Article: Biochimica et Biophysica Acta

The thioredoxin-mediated recycling of Arabidopsis thaliana GRXS16 relies on a conserved C-terminal cysteine F Zannini, A Moseler, R Bchini, T Dhalleine, AJ Meyer, N Rouhier, … Biochimica et Biophysica Acta (BBA)-General Subjects



Glutaredoxins (GRXs) are oxidoreductases involved in diverse cellular processes through their capacity to reduce glutathionylated proteins and/or to coordinate iron‑sulfur (FeS) clusters. Among class II GRXs, the plant-specific GRXS16 is a bimodular protein formed by an N-terminal endonuclease domain fused to a GRX domain containing a 158CGFS signature.


The biochemical properties (redox activity, sensitivity to oxidation, pKa of cysteine residues, midpoint redox potential) of Arabidopsis thaliana GRXS16 were investigated by coupling oxidative treatments to alkylation shift assays, activity measurements and mass spectrometry analyses.
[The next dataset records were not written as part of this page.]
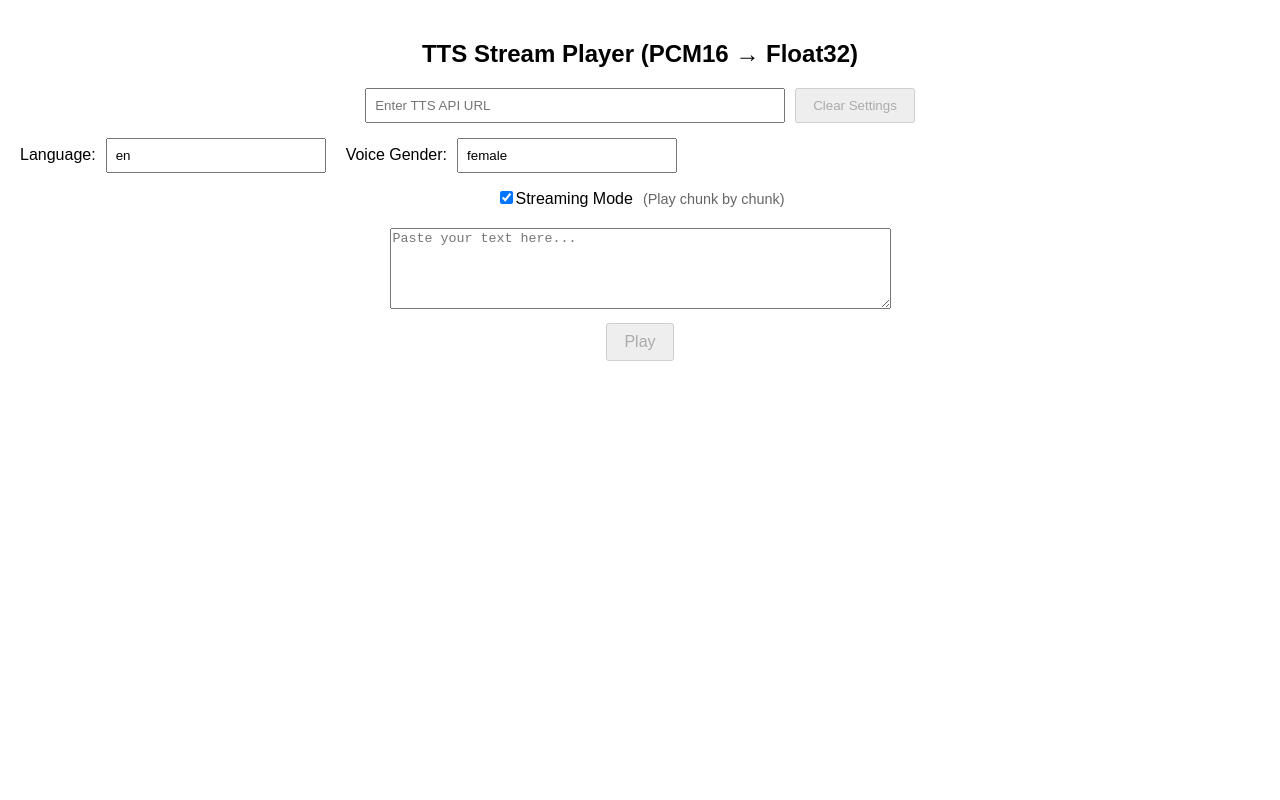
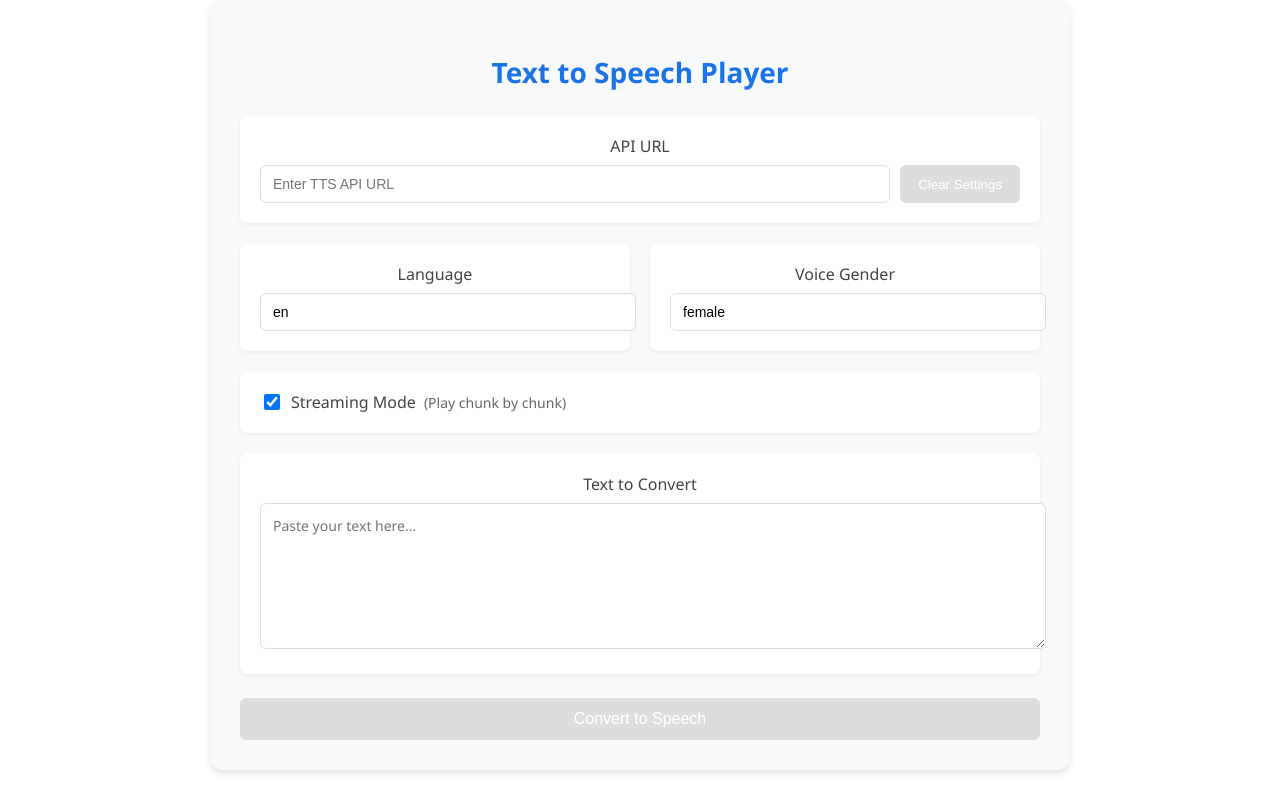
Before and after one commit to pks9918705/tempTTS, a React (Create React App) app: page / in a window 1280 px wide. Built offline with nearby package versions, Linux system fonts and the light colour scheme.

Commit message:
Revamp TTSPlayer UI with improved styling, layout adjustments, and enhanced user experience. Updated input fields and buttons for better accessibility and visual appeal, while maintaining functionality.

```diff
--- a/src/TTSPlayer.jsx
+++ b/src/TTSPlayer.jsx
@@ -242,20 +242,50 @@ const TTSPlayer = () => {
   };
 
   return (
-    <div style={{ fontFamily: "sans-serif", padding: "20px" }}>
-      <h2>TTS Stream Player (PCM16 → Float32)</h2>
+    <div style={{
+      fontFamily: "'Segoe UI', system-ui, -apple-system, sans-serif",
+      padding: "30px",
+      maxWidth: "800px",
+      margin: "0 auto",
+      backgroundColor: "#f8f9fa",
+      borderRadius: "12px",
+      boxShadow: "0 4px 6px rgba(0, 0, 0, 0.1)"
+    }}>
+      <h2 style={{
+        color: "#1a73e8",
+        marginBottom: "24px",
+        fontSize: "28px",
+        fontWeight: "600"
+      }}>Text to Speech Player</h2>
 
-      <div style={{ marginBottom: "20px" }}>
-        <div style={{ marginBottom: "15px" }}>
+      <div style={{ marginBottom: "24px" }}>
+        <div style={{
+          marginBottom: "20px",
+          backgroundColor: "white",
+          padding: "20px",
+          borderRadius: "8px",
+          boxShadow: "0 2px 4px rgba(0, 0, 0, 0.05)"
+        }}>
+          <label style={{
+            display: "block",
+            marginBottom: "8px",
+            color: "#444",
+            fontWeight: "500"
+          }}>API URL</label>
+          <div style={{ display: "flex", gap: "10px" }}>
             <input
               type="text"
               value={apiUrl}
               onChange={(e) => setApiUrl(e.target.value)}
               placeholder="Enter TTS API URL"
               style={{
-              padding: "8px",
-              width: "400px",
-              marginRight: "10px"
+                padding: "10px 12px",
+                width: "100%",
+                border: "1px solid #ddd",
+                borderRadius: "6px",
+                fontSize: "14px",
+                transition: "border-color 0.2s",
+                outline: "none"
               }}
               disabled={isPlaying}
             />
@@ -263,17 +293,40 @@ const TTSPlayer = () => {
               onClick={clearSettings}
               disabled={isPlaying || !apiUrl}
               style={{
-              padding: "8px 16px",
-              cursor: isPlaying || !apiUrl ? "not-allowed" : "pointer"
+                padding: "10px 16px",
+                backgroundColor: isPlaying || !apiUrl ? "#ddd" : "#dc3545",
+                color: "white",
+                border: "none",
+                borderRadius: "6px",
+                cursor: isPlaying || !apiUrl ? "not-allowed" : "pointer",
+                transition: "background-color 0.2s",
+                fontWeight: "500",
+                minWidth: "120px"
               }}
             >
               Clear Settings
             </button>
           </div>
+        </div>
 
-        <div style={{ marginBottom: "15px", display: "flex", gap: "20px", alignItems: "center" }}>
-          <div>
-            <label style={{ marginRight: "10px" }}>Language:</label>
+        <div style={{
+          display: "grid",
+          gridTemplateColumns: "1fr 1fr",
+          gap: "20px",
+          marginBottom: "20px"
+        }}>
+          <div style={{
+            backgroundColor: "white",
+            padding: "20px",
+            borderRadius: "8px",
+            boxShadow: "0 2px 4px rgba(0, 0, 0, 0.05)"
+          }}>
+            <label style={{
+              display: "block",
+              marginBottom: "8px",
+              color: "#444",
+              fontWeight: "500"
+            }}>Language</label>
             <input
               type="text"
               value={language}
@@ -281,14 +334,27 @@ const TTSPlayer = () => {
               placeholder="Enter language code (e.g. en, hi, fr)"
               disabled={isPlaying}
               style={{
-                padding: "8px",
-                width: "200px"
+                padding: "10px 12px",
+                width: "100%",
+                border: "1px solid #ddd",
+                borderRadius: "6px",
+                fontSize: "14px"
               }}
             />
           </div>
 
-          <div>
-            <label style={{ marginRight: "10px" }}>Voice Gender:</label>
+          <div style={{
+            backgroundColor: "white",
+            padding: "20px",
+            borderRadius: "8px",
+            boxShadow: "0 2px 4px rgba(0, 0, 0, 0.05)"
+          }}>
+            <label style={{
+              display: "block",
+              marginBottom: "8px",
+              color: "#444",
+              fontWeight: "500"
+            }}>Voice Gender</label>
             <input
               type="text"
               value={gender}
@@ -296,48 +362,100 @@ const TTSPlayer = () => {
               placeholder="Enter gender (female/male)"
               disabled={isPlaying}
               style={{
-                padding: "8px",
-                width: "200px"
+                padding: "10px 12px",
+                width: "100%",
+                border: "1px solid #ddd",
+                borderRadius: "6px",
+                fontSize: "14px"
               }}
             />
           </div>
         </div>
 
-        <div style={{ marginBottom: "15px" }}>
-          <label style={{ marginRight: "10px" }}>
+        <div style={{
+          backgroundColor: "white",
+          padding: "20px",
+          borderRadius: "8px",
+          boxShadow: "0 2px 4px rgba(0, 0, 0, 0.05)",
+          marginBottom: "20px"
+        }}>
+          <label style={{
+            display: "flex",
+            alignItems: "center",
+            gap: "8px",
+            color: "#444",
+            fontWeight: "500"
+          }}>
             <input
               type="checkbox"
               checked={isStreamingMode}
               onChange={(e) => setIsStreamingMode(e.target.checked)}
               disabled={isPlaying}
+              style={{
+                width: "16px",
+                height: "16px"
+              }}
             />
             Streaming Mode
-          </label>
-          <span style={{ fontSize: "0.9em", color: "#666" }}>
+            <span style={{
+              fontSize: "14px",
+              color: "#666",
+              fontWeight: "normal"
+            }}>
               ({isStreamingMode ? "Play chunk by chunk" : "Play complete audio"})
             </span>
+          </label>
         </div>
-      </div>
+
+        <div style={{
+          backgroundColor: "white",
+          padding: "20px",
+          borderRadius: "8px",
+          boxShadow: "0 2px 4px rgba(0, 0, 0, 0.05)"
+        }}>
+          <label style={{
+            display: "block",
+            marginBottom: "8px",
+            color: "#444",
+            fontWeight: "500"
+          }}>Text to Convert</label>
           <textarea
             rows={5}
-        cols={60}
             placeholder="Paste your text here..."
             value={text}
             onChange={(e) => setText(e.target.value)}
             disabled={isPlaying}
+            style={{
+              padding: "12px",
+              width: "100%",
+              border: "1px solid #ddd",
+              borderRadius: "6px",
+              fontSize: "14px",
+              resize: "vertical",
+              minHeight: "120px",
+              fontFamily: "inherit"
+            }}
           />
-      <br />
+        </div>
+      </div>
+
       <button
         onClick={playAudio}
         disabled={isPlaying || !apiUrl}
         style={{
-          marginTop: "10px",
-          padding: "8px 16px",
+          padding: "12px 24px",
+          backgroundColor: isPlaying || !apiUrl ? "#ddd" : "#1a73e8",
+          color: "white",
+          border: "none",
+          borderRadius: "6px",
+          cursor: (isPlaying || !apiUrl) ? "not-allowed" : "pointer",
           fontSize: "16px",
-          cursor: (isPlaying || !apiUrl) ? "not-allowed" : "pointer",
+          fontWeight: "500",
+          transition: "background-color 0.2s",
+          width: "100%"
         }}
       >
-        {isPlaying ? "Playing..." : "Play"}
+        {isPlaying ? "Playing..." : "Convert to Speech"}
       </button>
     </div>
   );
```
Lines whose indentation alone changed are shown as unchanged.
Activity measurements using redox-sensitive GFP2 (roGFP2) did not reveal any significant glutathione-dependent reductase activity of A. thaliana GRXS16 whereas it was able to catalyze its oxidation in the presence of glutathione disulfide. Accordingly, Arabidopsis GRXS16 reacted efficiently with oxidized forms of glutathione, leading to the formation of an intramolecular disulfide between Cys158 and the semi-conserved Cys215, which has a midpoint redox potential of – 298 mV at pH 7.0 and is reduced by plastidial thioredoxins (TRXs) but not GSH. By promoting the formation of this disulfide, Cys215 modulates GRXS16 oxidoreductase activity.


The reduction of AtGRXS16, which is mandatory for its oxidoreductase activity and the binding of FeS clusters, depends on light through the plastidial FTR/TRX system. Hence, disulfide formation may constitute a redox switch mechanism controlling GRXS16 function in response to day/night transition or oxidizing conditions.

General significance.

From the in vitro data obtained with roGFP2, one can postulate that GRXS16 would mediate protein glutathionylation/oxidation in plastids but not their deglutathionylation.